Beverley Ashburner of Baby Shots Photography said parents would lose a "chunk of memories" if birth photography was not allowed.
"We're there to support the parents as well. We become very close. We don't just turn up on the day and say 'Oh hi, my name's Bev'," she said.
"[During the birth] we kind of take a fly-on-the-wall approach. We try and make people forget we're there."
Photographers also carefully considered the privacy of the medical staff involved.
Ashburner supported the idea of working with the DHB to develop guidelines for birth photographers, as did other photographers contacted by the Waikato Times.
Professional Birth Photographers of New Zealand has been working on a code of conduct over the past few months and wants to review it with the DHB.
Photographer Kim Howells, a member of the national group, was drafting a letter asking the DHB how they could work together as birth photography grew in popularity.
"We're interested in doing things the right way," she said.
She respected the need for patient safety, but wanted to ensure beneficial programmes continued - like Now I Lay Me Down To Sleep, which offers free "remembrance photography" to families which have lost a baby.
It could take a couple of hours and medical photographers on site were unlikely to offer the same kind of service, she said.
"It's really important. It's one of the only tangible memories," Howells said.
The DHB said visitor policies hadn't changed since the current policy came into force in October 2011.
"People who are in hospital are here because they are sick and in need of a haven where they can be cared for. Several years ago we were finding that visitors were coming at all hours of the day and night and that vendors were visiting the wards selling their wares," DHB spokesperson Mary Anne Gill said.
Business visitors had to register via email, sign in on arrival and collect a visitor sticker for this reason, and so the DHB knew who was on the premises.
Some of those who had complained about their services not being allowed had not followed the process, she said.
For example, Jennifer Christiansen of Preggy Pukus, which makes casts of stillborn babies' hands and feet for parents, had never applied to be a business visitor and did not sign in, Gill said.
For stillborn babies, staff medical photographers were on site and photographing them was part of their duties, she said.
Christiansen felt she had been banned from the hospital grounds. Her castings business was free to families who had lost their babies.
Gill said that although Christiansen said she provided a free service at the personal request of families, the same rules applied.
"There is still a protocol that should be followed because she does provide a business service to other families."

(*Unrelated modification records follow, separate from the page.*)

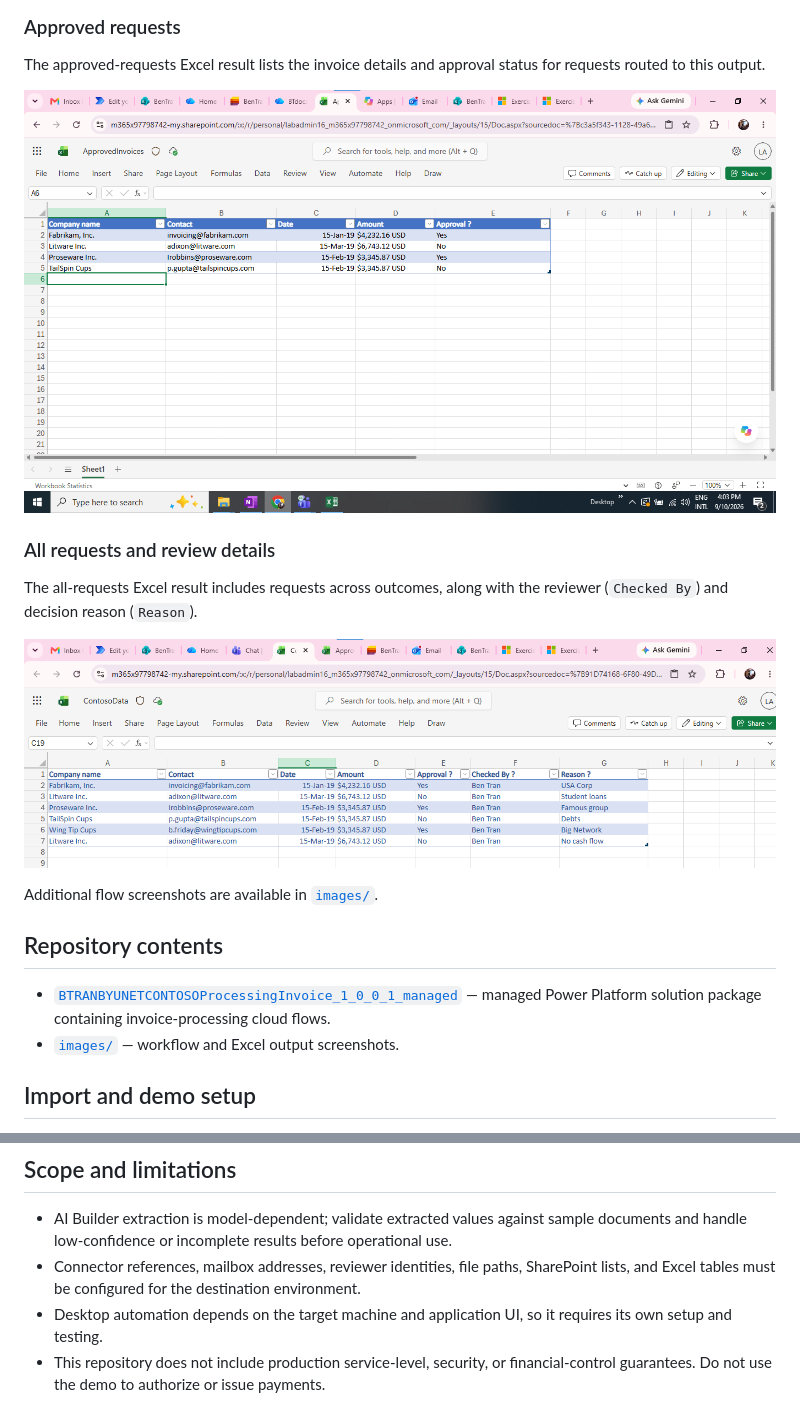
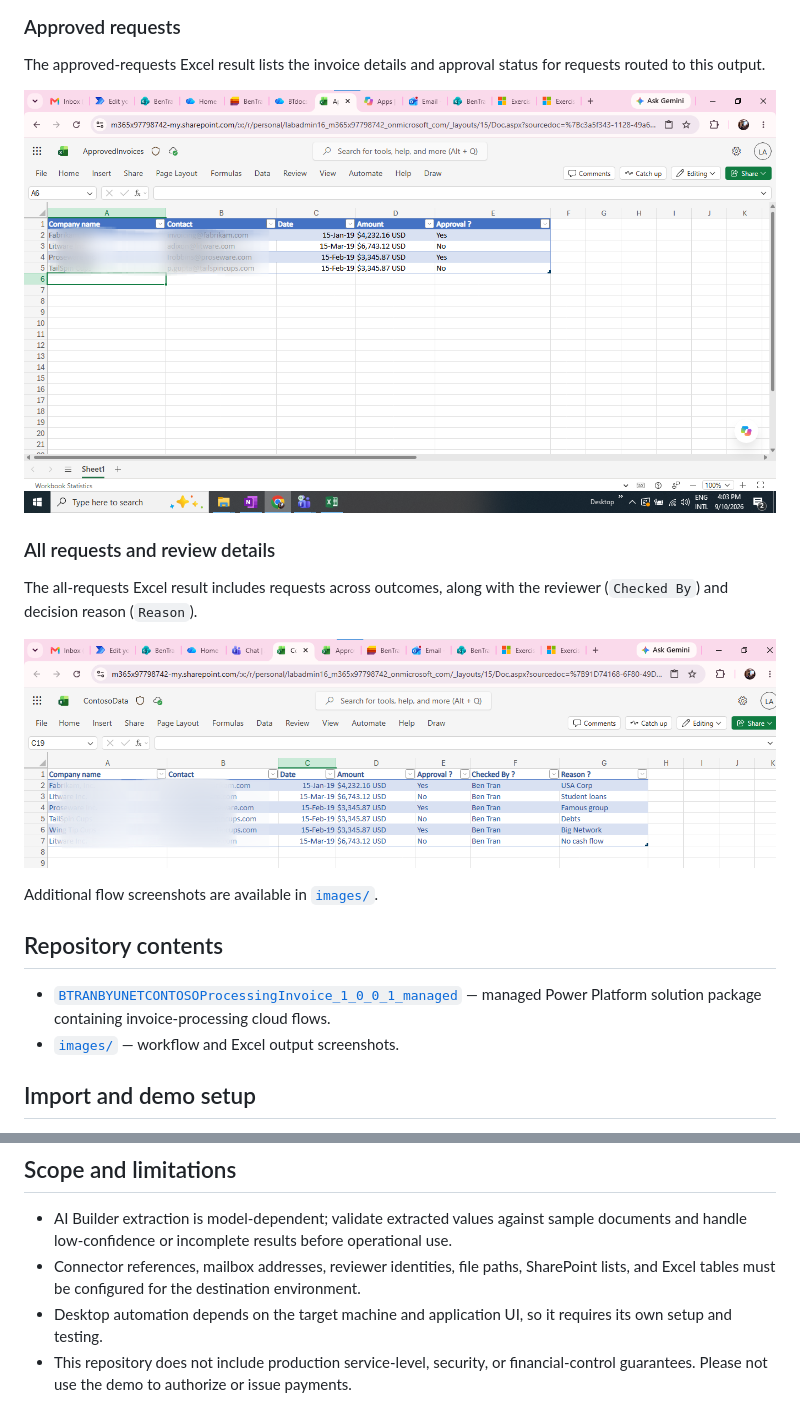
Before and after one commit to PhoenixWeaver/BT-utility-tools-demo, a Markdown page: README_AutomateCloudFlows.md, 2 parts joined by grey strips. Drawn GitHub-style; pictures changed too: images/Automate_AllRequests_CheckedBy_Reason.png, images/Automate_ApprovedRequests.png.

```diff
--- a/README_AutomateCloudFlows.md
+++ b/README_AutomateCloudFlows.md
@@ -102,4 +102,4 @@ Exact setup depends on the target environment and solution version. Importing th
 - AI Builder extraction is model-dependent; validate extracted values against sample documents and handle low-confidence or incomplete results before operational use.
 - Connector references, mailbox addresses, reviewer identities, file paths, SharePoint lists, and Excel tables must be configured for the destination environment.
 - Desktop automation depends on the target machine and application UI, so it requires its own setup and testing.
-- This repository does not include production service-level, security, or financial-control guarantees. Do not use the demo to authorize or issue payments.
+- This repository does not include production service-level, security, or financial-control guarantees. Please not use the demo to authorize or issue payments.
```
Also changed, not shown: other parts of README_AutomateCloudFlows.md (+1 -1 lines), README_CloudFlows.md (+2 -2 lines).
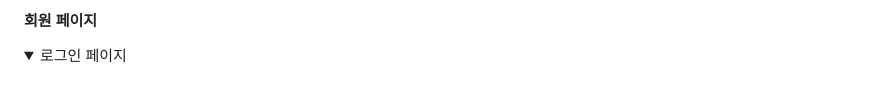
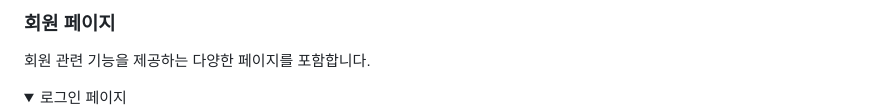
Before and after one commit to dlwhdska/SellconProject, a Markdown page: README.md, the part around the change printed below. Rendered like a GitHub page; folded sections open; blank space fills up the shorter version.

```diff
--- a/README.md
+++ b/README.md
@@ -55,6 +71,8 @@
 
 <br/>
 
-#### 회원 페이지
+### 회원 페이지
+회원 관련 기능을 제공하는 다양한 페이지를 포함합니다.
+
 <details>
   <summary>로그인 페이지</summary>
```
Also changed, not shown: other parts of README.md (+85 -47 lines).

Photographer Karen Flett said she agreed with the hospital's visitor policy, now that she knew about it.
Her work spans birth photography, loss photography and work with terminally ill children.
"I can understand where they're [the DHB] coming from. But giving us an opportunity to work with them would be great," she said.
"We're hopeful that as professional photographers we can reach a resolution with the DHB and come up with a code of conduct that works for us all."
To register as a business visitor at the hospital, email email@example.com.